It is a little remarkable to me that the entire importing operations of this State, which have been so successful and so beneficial to the cause, seems to have met with little else than downright opposition rather than encouragement from the Confederate Government. In its very inception Mr. Mason, our commissioner in England, laid the strong hand on my agents, and positively forbade them putting a bond on the market for five months after they landed in England. Then came vexatious and irritating quarantine delays at Wilmington (enforced by the military, not the civil authorities), though our foreign depot was, at great cost and inconvenience, made at Bermuda instead of Nassau to avoid this. Then seizures of my coal at Wilmington occurred, and the denial of facilities to get it from the mines, &c. It was not until after my decided remonstrance to you in November that I met with anything else than an evident hostility in the operations of my steamers. And now, if the regulations in regard to private-runners are enforced, I think highly probable that this line will be stopped entirely, as the profits will scarcely justify the risks. A great deal of this, I am aware, is attributable to the want of discretion on the part of subordinate officers, as well as the want of foresight displayed in the opposition of every industrial interest of the country by army officers, yet I have had it to contend with.
After this statement I leave it with you to say whether the regulations referred to shall be enforced.

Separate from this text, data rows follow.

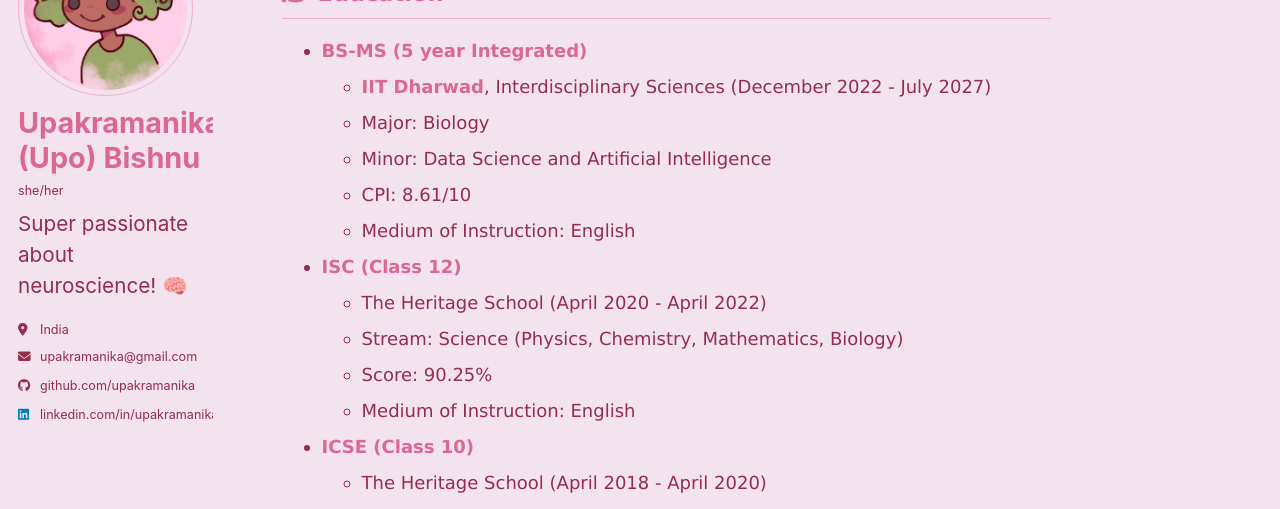
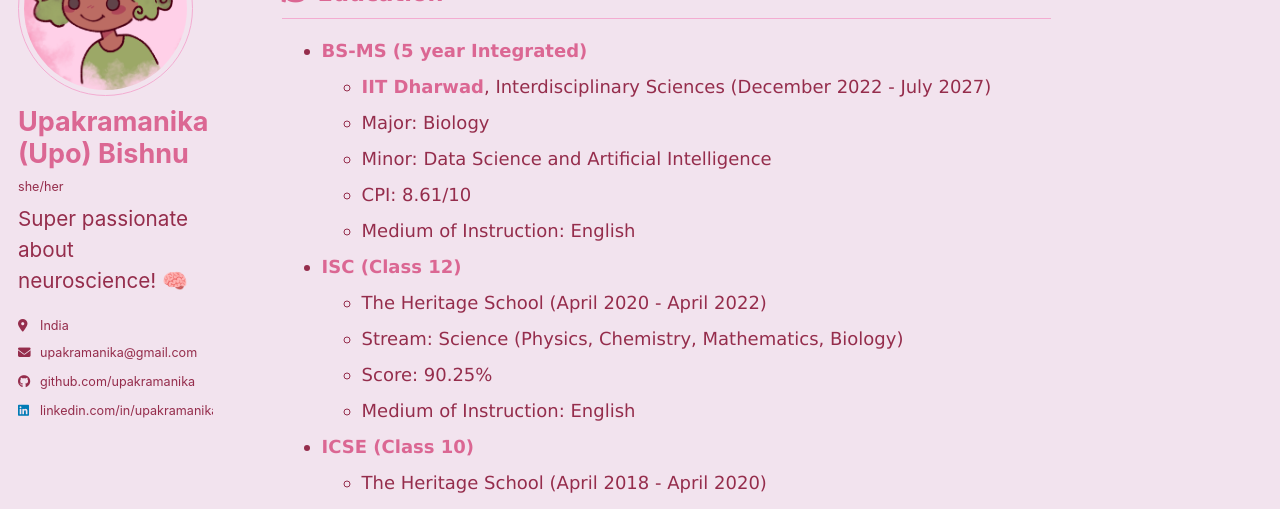
Before and after one commit to upakramanika/upakramanika.github.io, a Jekyll site: the page built from _pages/about.md, in a window 1280 px wide. Shown: the part 180-689 px from the top of the page. Built offline with Jekyll 4.4.1, drawn with Linux system fonts in a browser that asks for light colours; a style sheet for code colours, icons or effects is not loaded.

Commit message:
Update _sidebar.scss

```diff
--- a/_sass/layout/_sidebar.scss
+++ b/_sass/layout/_sidebar.scss
@@ -339,7 +339,7 @@
 /* Author Name */
 .sidebar .author__name,
 .author__avatar ~ .author__content .author__name {
-  font-size: 1.6rem;
+  font-size: 1.5rem;
   line-height: 1.2;
   font-weight: 700;
 }
```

If they are, I shall certainly countermand the sailing of the two other steamers now expected, and would suggest for the benefit of the Department that it would be much better to purchase than to seize an interest in the property of strangers who are engaged in bringing in indispensable supplies through a most vigorous and dangerous blockade.
Very respectfully, your obedient servant,
Z. B. VANCE.
[JANUARY 7, 1864. -For Polk to Watts, in relation to the raising of State troops to support the Confederate forces in the defense of Alabama, see Series I, VOL. XXXII, Part II, p. 529.]
[JANUARY 8, 1864. -For Davis to Vance, in relation to peace negotiations with the enemy, see Series I, Vol LI, Part II, p. 808.]
ADJT. AND INST. GENERAL'S OFFICE, Numbers 3. Richmond, January 9, 1864.
I. The following acts of Congress and regulation are published for the information of all person concerned therein:
AN ACT to prevent the enlistment or enrollment of substitutes in the military service of the Confederate States.
The Congress of Confederate States of America do enact, That no person liable to military service shall hereafter be permitted or allowed to furnish a substitute for such service, not shall substitute be received, enlisted on enrolled in the military service of the Confederate States.
Approved December 28, 1863.